● Required action
Print every entry exactly once more, omitting each picture.

[Source data]

▽

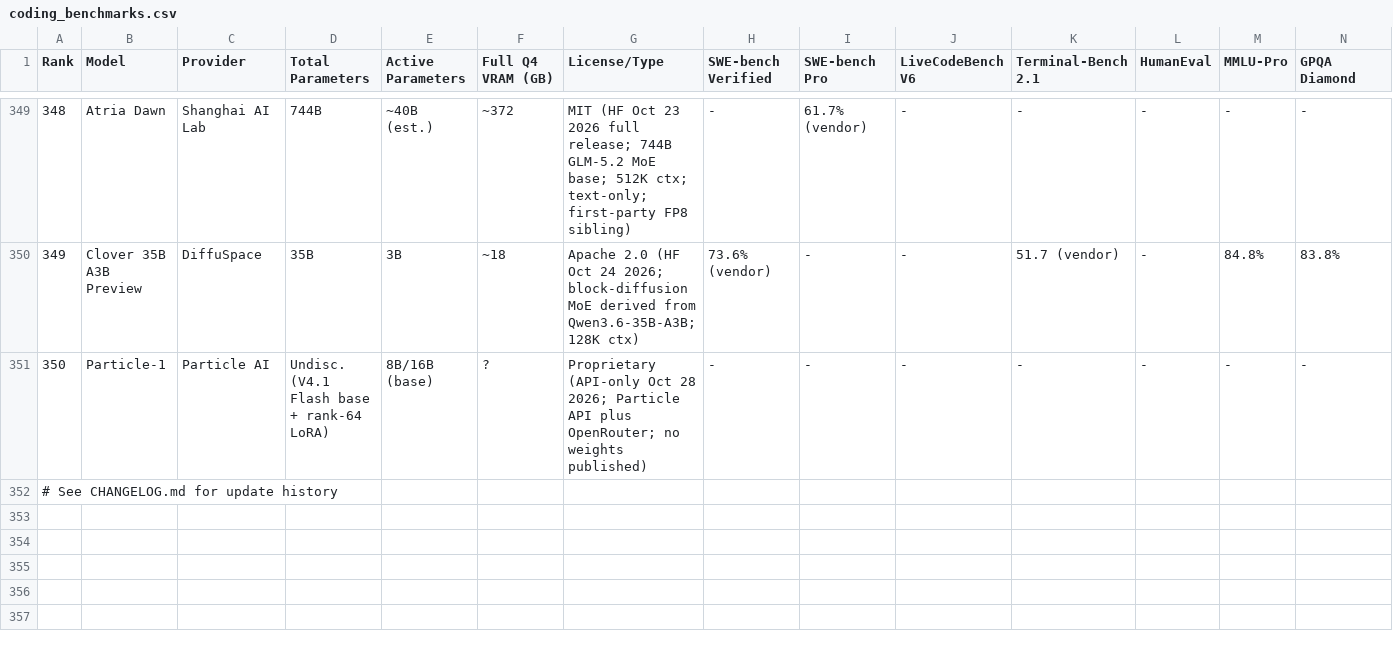
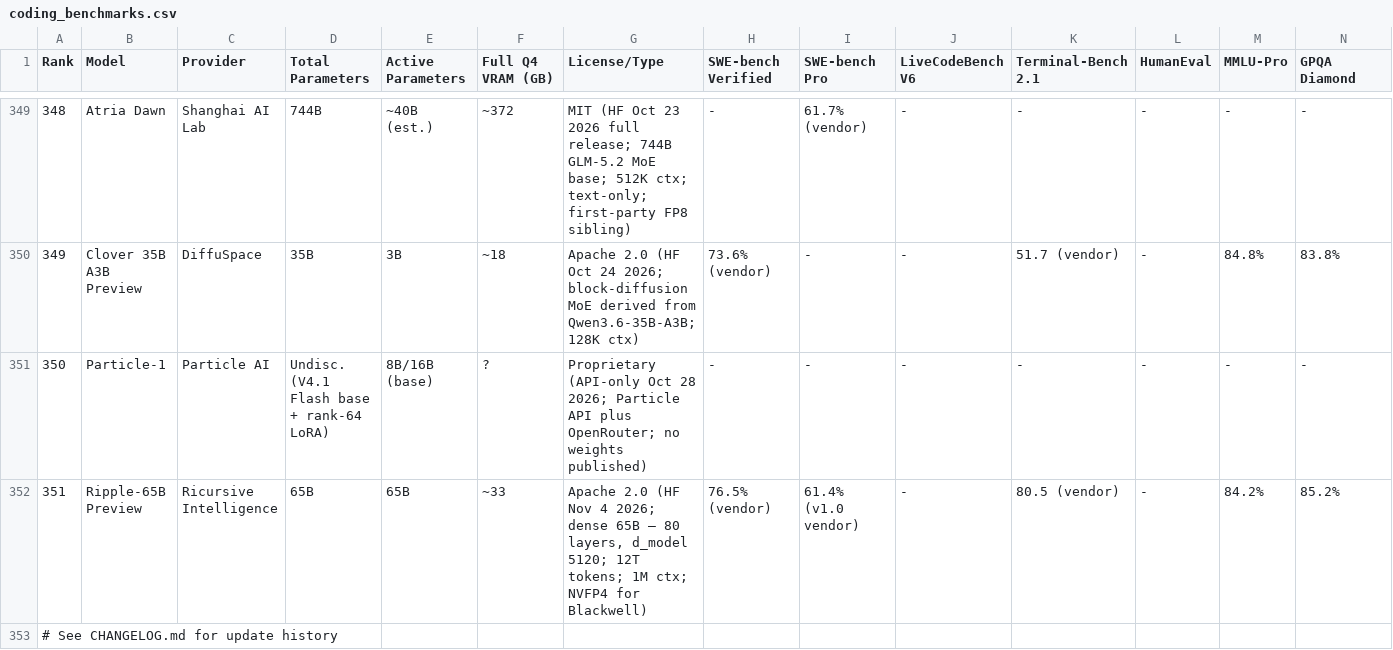
Before and after one commit to sachindeepcleaning-coder/ai-tracker, a CSV file: coding_benchmarks.csv, drawn as a sheet; only a part is shown, gaps mark what is left out; rows hold the shown columns only; the diff names each change by its address in the sheet, - before the commit and + after, or states it on an @@ line.

Commit message:
data: add Ripple-65B Preview (351, Apache 2.0 dense 65B; TB2.1 80.5, SWE-V 76.5); OpenRouter $0.20/$0.60

```diff
--- a/coding_benchmarks.csv
+++ b/coding_benchmarks.csv
+row 352: 351 | Ripple-65B Preview | Ricursive Intelligence | 65B | 65B | ~33 | Apache 2.0 (HF Nov 4 2026; dense 65B — 80 layers, d_model 5120; 12T tokens; 1M ctx; NVFP4 for Blackwell) | 76.5% (vendor) | 61.4% (v1.0 vendor) | - | 80.5 (vendor) | - | 84.2% | 85.2%
```
Also changed, not shown: 7 other files.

△

● Task solution
Before and after one commit to sachindeepcleaning-coder/ai-tracker, a CSV file: coding_benchmarks.csv, drawn as a sheet; only a part is shown, gaps mark what is left out; rows hold the shown columns only; the diff names each change by its address in the sheet, - before the commit and + after, or states it on an @@ line.

Commit message:
data: add Ripple-65B Preview (351, Apache 2.0 dense 65B; TB2.1 80.5, SWE-V 76.5); OpenRouter $0.20/$0.60

```diff
--- a/coding_benchmarks.csv
+++ b/coding_benchmarks.csv
+row 352: 351 | Ripple-65B Preview | Ricursive Intelligence | 65B | 65B | ~33 | Apache 2.0 (HF Nov 4 2026; dense 65B — 80 layers, d_model 5120; 12T tokens; 1M ctx; NVFP4 for Blackwell) | 76.5% (vendor) | 61.4% (v1.0 vendor) | - | 80.5 (vendor) | - | 84.2% | 85.2%
```
Also changed, not shown: 7 other files.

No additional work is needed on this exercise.